Then life happened last week! Pope Francis issued an “Apostolic Exhortation” – a letter for all the faithful to encourage us – called “Gaudete Et Exsultate” (Rejoice and Be Glad). It’s a letter “on the call to holiness.” The Servites are mentioned in it!
Then life happened! I began to wonder more than before: “How is the Sabbath kept holy?” Let’s stick with just one day of the week. How can I, as a pastor, be a “Good Shepherd” and gather the community to be holy, especially on the Sabbath?
I mentioned ever so briefly during the Easter Triduum, the three days of the Christian Easter celebration, that I disagreed with Major League Baseball beginning the season on those days that Christians find “most holy” – - in particular on Good Friday. I recall as a child Sandy Koufax refused to pitch game one of the 1965 World Series (Dodgers v. Twins) on Yom Kippur the Jewish High Holy Day of Atonement. That decision has stayed with me all these years as a good example.
Some of us “older folks” can recall Sundays when department stores were closed. Can you imagine? Others will recall “Blue Laws” forbidding liquor to be sold. Can you imagine? Still other folks will recall that in some states, Pennsylvania in particular, blue laws regulated professional sports played on Sunday. Can you imagine?
We don’t need to return to the times of our nostalgic past. They weren’t the best of all possible worlds anyway. However, on this Good Shepherd Sunday, what might the pastor of a Catholic community suggest?

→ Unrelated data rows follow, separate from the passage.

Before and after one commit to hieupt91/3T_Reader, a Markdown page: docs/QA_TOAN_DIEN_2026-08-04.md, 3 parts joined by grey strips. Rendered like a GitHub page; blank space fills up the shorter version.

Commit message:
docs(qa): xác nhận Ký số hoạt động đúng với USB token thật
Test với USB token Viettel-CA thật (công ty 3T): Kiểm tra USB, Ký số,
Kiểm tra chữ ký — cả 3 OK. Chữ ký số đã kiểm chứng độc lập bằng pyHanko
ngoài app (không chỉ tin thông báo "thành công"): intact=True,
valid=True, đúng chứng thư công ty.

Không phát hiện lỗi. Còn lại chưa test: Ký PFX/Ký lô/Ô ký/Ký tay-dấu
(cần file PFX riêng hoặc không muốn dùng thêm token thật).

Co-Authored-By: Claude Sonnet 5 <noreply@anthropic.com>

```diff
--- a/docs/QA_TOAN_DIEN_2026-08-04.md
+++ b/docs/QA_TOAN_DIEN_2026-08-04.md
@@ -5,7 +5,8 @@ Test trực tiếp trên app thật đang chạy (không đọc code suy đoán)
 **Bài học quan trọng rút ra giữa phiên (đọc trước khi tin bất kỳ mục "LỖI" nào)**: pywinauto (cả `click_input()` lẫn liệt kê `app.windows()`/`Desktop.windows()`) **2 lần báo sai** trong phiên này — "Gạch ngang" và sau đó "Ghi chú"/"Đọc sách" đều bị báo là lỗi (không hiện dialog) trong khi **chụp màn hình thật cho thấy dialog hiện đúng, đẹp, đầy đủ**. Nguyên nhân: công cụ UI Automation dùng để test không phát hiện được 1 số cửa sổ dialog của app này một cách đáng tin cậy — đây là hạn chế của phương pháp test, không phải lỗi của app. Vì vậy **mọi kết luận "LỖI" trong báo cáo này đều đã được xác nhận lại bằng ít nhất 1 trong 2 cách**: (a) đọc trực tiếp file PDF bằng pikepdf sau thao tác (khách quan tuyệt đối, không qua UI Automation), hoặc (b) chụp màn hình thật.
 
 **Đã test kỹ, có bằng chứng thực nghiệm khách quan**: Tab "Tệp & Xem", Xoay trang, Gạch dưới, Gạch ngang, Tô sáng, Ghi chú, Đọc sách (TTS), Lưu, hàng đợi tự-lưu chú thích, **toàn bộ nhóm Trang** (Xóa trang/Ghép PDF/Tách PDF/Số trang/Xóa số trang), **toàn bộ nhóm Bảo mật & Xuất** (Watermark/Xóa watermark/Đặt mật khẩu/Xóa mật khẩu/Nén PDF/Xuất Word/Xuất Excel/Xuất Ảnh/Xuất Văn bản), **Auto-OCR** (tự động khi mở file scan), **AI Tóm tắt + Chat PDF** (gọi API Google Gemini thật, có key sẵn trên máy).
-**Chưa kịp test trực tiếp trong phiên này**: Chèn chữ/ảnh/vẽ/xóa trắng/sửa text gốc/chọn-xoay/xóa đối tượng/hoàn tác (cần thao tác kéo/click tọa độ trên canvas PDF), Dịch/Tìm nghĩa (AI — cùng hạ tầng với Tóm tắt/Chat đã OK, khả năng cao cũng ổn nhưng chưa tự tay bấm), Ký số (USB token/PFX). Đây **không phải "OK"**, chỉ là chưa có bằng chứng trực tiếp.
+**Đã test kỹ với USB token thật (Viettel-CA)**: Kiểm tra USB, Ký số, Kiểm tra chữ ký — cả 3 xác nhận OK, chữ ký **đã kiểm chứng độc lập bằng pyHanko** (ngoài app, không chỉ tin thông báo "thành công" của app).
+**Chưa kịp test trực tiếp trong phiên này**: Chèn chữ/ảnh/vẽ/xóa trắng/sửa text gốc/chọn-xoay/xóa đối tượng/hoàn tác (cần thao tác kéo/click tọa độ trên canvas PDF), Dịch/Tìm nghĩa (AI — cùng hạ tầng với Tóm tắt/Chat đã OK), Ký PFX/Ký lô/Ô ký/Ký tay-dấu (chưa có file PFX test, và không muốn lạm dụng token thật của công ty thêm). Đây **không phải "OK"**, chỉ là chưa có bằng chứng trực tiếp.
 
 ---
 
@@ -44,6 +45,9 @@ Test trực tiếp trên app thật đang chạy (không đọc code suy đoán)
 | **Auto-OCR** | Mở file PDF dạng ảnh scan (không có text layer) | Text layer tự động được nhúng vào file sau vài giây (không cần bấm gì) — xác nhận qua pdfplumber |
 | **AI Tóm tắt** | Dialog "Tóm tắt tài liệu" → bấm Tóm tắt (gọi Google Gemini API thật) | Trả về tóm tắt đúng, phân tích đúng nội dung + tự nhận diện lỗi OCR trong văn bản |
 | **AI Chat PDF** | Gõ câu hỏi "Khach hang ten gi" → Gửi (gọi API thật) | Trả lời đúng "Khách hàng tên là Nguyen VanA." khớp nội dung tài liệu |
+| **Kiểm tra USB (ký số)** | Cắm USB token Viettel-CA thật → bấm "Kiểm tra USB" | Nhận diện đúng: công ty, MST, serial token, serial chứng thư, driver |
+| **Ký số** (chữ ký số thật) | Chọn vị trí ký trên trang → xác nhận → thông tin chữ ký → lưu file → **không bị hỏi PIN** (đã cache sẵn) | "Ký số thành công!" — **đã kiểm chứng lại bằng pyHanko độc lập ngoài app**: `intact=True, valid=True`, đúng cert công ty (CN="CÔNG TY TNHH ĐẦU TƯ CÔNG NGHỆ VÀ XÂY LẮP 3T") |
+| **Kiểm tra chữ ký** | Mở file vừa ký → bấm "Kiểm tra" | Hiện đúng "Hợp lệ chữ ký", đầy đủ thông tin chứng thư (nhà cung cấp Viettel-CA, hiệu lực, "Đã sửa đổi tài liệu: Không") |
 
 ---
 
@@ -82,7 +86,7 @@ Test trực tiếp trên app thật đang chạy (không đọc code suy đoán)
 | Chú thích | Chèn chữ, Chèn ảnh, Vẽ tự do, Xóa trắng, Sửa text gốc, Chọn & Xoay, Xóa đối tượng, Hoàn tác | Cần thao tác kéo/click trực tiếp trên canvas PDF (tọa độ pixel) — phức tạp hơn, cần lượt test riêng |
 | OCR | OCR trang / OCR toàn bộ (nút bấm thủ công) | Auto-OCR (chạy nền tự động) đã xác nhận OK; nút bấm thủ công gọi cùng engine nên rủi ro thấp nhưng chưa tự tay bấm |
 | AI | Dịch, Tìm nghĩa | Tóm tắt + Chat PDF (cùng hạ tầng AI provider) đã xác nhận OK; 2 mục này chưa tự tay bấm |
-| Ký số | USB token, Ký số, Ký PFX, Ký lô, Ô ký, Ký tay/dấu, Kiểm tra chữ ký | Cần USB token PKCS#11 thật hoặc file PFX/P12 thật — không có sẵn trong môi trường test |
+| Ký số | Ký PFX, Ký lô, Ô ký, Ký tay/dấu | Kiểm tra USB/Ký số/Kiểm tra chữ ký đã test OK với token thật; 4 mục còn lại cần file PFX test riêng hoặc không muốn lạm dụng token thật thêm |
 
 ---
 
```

Holiness made practical, lesson one. Remember the past and who your teachers were. Most likely a woman comes to mind: grandMOTHER, Mom herself, or that second grade teacher at the catholic school I keep referring to. A bishop, novice master, spiritual author, spiritual director, all of these come to mind. They somehow taught in a most convincing way, most likely what we do today began as a habit with them, that the call to holiness is offered to us; the offer comes from God himself who wants to make us holy and call us to Himself. The point is, a Good Shepherd of our past convinced us that we were created for God, for holiness. Let us continue the work of that Good Shepherd and be Good Shepherds today.
Is Sunday Mass something done at a particular time to “get it out of the way” or is it something different, that is intentional and deliberate? If you have a ministerial role whatever that role is; hospitality minister, Eucharistic minister, reader, altar server, choir member, are you prepared to shepherd the congregation to unity with the Lord? If you come to worship, how do you prepare? How do you receive the worship? Are you a good steward of the gift of salvation? God is dwelling in us and in our community. We dwell in God, allow that grace to transform us to become saints and not people settle for a bland and mediocre existence.
Love the Lord your God – it’s the first and greatest of all the commandments. How do you observe the Sabbath for one hour? How do you greet the Lord and receive His greetings on the Sabbath? Does it last the entire day? Does the whole week stand a chance? What competes with your call to holiness in and with our community of St. Juliana, especially on the Sabbath?